> Your goal
In how many lines of the listing below does "Dashboard" appear? Reply with the number only.

> Entries provided
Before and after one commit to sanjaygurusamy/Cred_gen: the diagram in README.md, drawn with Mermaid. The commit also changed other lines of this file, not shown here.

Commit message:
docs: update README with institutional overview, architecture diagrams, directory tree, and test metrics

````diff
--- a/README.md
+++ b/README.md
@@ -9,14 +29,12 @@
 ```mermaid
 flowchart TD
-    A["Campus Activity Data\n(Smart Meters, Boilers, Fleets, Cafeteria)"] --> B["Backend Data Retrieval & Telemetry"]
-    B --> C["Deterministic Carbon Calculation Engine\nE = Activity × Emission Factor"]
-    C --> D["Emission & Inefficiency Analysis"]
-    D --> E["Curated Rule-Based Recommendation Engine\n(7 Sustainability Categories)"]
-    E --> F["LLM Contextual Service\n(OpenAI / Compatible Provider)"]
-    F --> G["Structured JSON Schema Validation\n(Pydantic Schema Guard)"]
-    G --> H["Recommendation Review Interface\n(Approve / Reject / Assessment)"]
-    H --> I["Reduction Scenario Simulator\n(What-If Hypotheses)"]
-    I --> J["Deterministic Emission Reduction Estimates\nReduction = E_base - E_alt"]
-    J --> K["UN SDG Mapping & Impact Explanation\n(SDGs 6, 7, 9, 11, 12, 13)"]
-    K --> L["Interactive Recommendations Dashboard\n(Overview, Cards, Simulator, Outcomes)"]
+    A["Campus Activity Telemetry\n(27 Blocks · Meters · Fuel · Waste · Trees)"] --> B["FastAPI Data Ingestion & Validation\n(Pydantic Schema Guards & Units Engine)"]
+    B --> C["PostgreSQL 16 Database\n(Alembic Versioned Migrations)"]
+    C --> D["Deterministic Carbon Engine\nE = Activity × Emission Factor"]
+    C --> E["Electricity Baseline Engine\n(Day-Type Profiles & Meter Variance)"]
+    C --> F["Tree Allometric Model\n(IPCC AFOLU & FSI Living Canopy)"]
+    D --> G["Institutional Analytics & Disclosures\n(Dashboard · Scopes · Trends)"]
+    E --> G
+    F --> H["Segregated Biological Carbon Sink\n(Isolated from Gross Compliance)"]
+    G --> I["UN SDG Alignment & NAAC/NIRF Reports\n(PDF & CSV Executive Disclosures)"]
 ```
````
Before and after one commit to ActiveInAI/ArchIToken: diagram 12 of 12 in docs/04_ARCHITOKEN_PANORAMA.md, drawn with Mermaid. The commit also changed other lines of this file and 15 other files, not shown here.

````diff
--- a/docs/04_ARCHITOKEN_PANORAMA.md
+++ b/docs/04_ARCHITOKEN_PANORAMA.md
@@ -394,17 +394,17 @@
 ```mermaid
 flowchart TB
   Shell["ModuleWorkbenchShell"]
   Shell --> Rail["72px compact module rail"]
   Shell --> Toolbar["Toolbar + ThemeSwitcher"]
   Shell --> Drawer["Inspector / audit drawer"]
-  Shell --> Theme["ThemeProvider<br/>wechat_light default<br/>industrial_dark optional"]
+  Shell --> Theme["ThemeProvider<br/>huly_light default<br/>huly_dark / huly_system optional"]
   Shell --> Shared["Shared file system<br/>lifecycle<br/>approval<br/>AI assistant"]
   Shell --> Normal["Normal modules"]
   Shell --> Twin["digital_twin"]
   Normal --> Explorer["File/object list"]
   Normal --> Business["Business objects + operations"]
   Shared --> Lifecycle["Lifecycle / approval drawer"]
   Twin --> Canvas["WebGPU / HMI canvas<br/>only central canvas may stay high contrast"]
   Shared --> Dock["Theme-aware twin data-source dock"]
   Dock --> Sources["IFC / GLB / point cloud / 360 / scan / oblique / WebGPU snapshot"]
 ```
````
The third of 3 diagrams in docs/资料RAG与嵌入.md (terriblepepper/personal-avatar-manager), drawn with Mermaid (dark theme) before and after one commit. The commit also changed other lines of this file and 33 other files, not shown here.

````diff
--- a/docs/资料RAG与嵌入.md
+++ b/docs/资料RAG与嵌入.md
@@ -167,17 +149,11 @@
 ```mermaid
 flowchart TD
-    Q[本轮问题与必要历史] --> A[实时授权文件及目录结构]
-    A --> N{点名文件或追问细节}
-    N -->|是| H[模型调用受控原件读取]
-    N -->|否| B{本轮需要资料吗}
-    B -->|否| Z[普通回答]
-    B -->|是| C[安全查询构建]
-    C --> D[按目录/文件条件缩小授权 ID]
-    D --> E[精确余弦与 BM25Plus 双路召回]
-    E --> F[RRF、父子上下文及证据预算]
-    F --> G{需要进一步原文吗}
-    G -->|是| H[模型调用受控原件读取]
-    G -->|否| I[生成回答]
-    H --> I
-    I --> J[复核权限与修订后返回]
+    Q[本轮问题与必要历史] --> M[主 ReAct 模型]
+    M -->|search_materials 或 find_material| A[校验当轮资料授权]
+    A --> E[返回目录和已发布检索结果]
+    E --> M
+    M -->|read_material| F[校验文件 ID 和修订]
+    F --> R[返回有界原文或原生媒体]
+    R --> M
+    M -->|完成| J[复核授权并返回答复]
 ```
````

> Solved exercise
2